Christian leaders dare not overlook their responsibility to lead the people of God in living that is in conformity with the gospel. That is why Paul urges people to live a life worthy of the calling they have received (Eph. 4:1). It is why Paul prays that believers may live a life worthy of the Lord, the crucified Messiah, and may please Him in every way (Col. 1:10). And if the people of God dig in their heels in disobedience, there may come a time for Christian leaders to admonish, to rebuke, and ultimately to discipline firmly those who take the name of Christ but do not care to follow him. THe sterner steps must never be taken hastily or lightly. But sometimes they must be taken. That is part of the responsibility of Christian leadership.If you are looking for a book that is Biblically based, you need to look no further than this book. Carson, with painstaking precision, lays open to text in honest exposition to allow the text to apply to us as leaders. I commend this book and find myself profoundly shaped by what I read.
- Many people in our church came out to serve others. We had a total of 15 different booths going on at one time. That means that about 10% of our congregation was involved in leading some sort of booth for the children of our church.
- This event brought people who aren't normally associated with our church into our church. I think it was Tim Keller who said, "If your church shut down, would anyone in your community care?" Doing an event like this has a positive impact on the witness in our community. I think probably 1/3 of the people present had no regular involvement in the life of our church.
- Serving children establishes us as Biblically great. In describing what true greatness was, Jesus took a child and put him/her on his lap and said, "Whoever serves these little ones are great in my kingdom." Doing an event like this is something that God smiles upon.
Thanks to all of our people who were involved giving of their time, helping clean up, doing something creative and stepping outside of their comfort zones--all in the name of love for children in our church and community.

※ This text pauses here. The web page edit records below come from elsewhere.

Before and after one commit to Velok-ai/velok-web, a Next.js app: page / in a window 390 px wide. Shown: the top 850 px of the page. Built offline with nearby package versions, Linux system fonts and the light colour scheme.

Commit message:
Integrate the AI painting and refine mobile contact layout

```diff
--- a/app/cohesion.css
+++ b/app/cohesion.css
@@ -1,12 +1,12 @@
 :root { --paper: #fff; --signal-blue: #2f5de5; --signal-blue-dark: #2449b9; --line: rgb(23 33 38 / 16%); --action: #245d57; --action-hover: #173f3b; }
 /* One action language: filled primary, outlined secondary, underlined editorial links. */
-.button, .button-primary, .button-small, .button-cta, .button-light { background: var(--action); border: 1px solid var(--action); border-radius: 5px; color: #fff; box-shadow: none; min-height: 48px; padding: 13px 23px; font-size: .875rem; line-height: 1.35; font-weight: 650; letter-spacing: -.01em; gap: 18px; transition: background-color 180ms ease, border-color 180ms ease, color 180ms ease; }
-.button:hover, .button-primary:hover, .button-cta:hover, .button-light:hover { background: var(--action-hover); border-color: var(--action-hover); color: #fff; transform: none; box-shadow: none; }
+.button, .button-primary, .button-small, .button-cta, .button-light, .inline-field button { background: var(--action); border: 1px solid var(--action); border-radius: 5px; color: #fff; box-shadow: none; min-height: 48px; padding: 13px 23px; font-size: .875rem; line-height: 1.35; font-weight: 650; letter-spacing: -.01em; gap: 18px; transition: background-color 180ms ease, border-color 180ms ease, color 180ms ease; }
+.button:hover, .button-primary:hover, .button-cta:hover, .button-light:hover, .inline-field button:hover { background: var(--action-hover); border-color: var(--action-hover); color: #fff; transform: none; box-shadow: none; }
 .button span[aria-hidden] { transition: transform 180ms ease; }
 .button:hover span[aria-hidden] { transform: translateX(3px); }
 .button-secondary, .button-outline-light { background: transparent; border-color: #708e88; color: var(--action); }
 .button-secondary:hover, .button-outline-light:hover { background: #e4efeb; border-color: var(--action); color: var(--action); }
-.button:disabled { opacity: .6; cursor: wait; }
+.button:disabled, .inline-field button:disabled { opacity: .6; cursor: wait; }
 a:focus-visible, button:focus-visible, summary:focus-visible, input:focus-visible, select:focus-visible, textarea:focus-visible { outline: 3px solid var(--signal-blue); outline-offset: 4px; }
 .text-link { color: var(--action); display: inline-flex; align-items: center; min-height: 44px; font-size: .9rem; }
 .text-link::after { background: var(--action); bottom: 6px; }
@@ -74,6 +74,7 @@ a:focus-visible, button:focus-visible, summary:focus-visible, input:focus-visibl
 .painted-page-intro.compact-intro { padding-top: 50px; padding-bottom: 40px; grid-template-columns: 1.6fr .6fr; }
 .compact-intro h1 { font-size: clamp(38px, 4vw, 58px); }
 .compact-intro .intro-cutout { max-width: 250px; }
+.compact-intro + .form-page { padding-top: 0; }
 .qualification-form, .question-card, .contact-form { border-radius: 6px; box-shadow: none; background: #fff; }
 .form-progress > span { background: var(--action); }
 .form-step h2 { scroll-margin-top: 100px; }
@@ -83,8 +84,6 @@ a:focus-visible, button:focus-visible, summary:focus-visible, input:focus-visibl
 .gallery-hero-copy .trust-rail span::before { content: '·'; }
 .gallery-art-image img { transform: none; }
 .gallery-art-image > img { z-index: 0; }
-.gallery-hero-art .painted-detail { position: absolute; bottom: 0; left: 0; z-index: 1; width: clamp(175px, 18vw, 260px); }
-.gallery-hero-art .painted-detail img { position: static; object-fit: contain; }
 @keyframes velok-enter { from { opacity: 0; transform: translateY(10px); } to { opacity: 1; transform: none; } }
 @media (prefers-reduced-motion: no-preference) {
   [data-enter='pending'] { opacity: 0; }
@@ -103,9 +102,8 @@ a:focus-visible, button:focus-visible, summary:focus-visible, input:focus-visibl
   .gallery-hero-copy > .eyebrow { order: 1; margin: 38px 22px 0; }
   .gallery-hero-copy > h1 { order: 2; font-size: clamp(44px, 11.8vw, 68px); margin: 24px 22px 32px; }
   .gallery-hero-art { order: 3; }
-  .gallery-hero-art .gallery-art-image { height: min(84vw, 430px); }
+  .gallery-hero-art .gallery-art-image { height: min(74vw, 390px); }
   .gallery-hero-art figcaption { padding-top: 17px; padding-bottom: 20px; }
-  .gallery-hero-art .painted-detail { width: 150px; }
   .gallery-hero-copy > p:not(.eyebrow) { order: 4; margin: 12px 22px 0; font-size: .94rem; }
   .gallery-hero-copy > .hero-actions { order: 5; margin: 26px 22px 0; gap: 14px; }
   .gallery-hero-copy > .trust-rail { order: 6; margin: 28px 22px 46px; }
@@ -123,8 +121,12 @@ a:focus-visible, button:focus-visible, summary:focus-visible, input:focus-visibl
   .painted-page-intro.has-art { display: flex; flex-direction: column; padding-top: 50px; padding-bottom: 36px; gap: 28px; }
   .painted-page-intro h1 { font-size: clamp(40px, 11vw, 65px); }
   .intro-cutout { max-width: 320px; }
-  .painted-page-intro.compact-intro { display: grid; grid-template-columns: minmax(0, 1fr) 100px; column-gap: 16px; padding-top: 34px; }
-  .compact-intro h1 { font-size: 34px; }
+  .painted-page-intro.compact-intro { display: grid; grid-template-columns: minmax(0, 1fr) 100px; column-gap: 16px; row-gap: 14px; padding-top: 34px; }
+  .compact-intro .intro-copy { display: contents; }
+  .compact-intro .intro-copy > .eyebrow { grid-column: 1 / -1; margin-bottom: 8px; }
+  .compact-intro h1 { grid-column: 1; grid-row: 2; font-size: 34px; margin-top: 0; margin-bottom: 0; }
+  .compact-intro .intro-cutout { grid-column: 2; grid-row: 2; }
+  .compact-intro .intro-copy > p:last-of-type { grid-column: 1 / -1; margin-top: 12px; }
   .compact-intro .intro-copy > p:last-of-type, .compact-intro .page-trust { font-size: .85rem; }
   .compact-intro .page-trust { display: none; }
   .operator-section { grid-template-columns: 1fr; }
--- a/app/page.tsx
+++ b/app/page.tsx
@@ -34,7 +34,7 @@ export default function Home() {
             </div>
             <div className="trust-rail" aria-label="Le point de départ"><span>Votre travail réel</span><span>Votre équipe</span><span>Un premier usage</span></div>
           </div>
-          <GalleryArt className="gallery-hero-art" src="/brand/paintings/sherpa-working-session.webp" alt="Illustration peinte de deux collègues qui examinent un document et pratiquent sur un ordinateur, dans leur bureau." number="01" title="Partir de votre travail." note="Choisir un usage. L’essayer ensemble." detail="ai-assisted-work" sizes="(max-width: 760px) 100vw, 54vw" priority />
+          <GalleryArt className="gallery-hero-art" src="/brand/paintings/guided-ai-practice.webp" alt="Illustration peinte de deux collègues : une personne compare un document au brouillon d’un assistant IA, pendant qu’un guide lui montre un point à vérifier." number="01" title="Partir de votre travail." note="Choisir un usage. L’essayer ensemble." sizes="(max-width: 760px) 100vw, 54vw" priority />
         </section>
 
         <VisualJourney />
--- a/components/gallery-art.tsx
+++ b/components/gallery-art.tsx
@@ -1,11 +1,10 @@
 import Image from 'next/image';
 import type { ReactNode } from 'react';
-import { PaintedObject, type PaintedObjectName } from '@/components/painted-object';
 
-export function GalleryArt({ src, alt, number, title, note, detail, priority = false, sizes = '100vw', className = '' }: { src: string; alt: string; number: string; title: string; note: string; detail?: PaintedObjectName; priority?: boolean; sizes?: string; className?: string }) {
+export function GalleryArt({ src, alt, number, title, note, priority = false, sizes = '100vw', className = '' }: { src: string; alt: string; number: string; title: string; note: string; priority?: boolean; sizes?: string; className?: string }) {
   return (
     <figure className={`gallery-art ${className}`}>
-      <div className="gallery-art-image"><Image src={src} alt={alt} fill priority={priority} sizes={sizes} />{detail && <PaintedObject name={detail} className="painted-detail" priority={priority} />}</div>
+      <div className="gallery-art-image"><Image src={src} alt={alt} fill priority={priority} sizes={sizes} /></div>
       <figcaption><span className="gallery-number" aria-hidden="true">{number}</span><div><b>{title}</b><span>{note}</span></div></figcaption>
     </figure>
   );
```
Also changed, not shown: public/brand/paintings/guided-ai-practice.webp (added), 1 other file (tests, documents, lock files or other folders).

Blessings to you all. And praise God for such a wonderful night.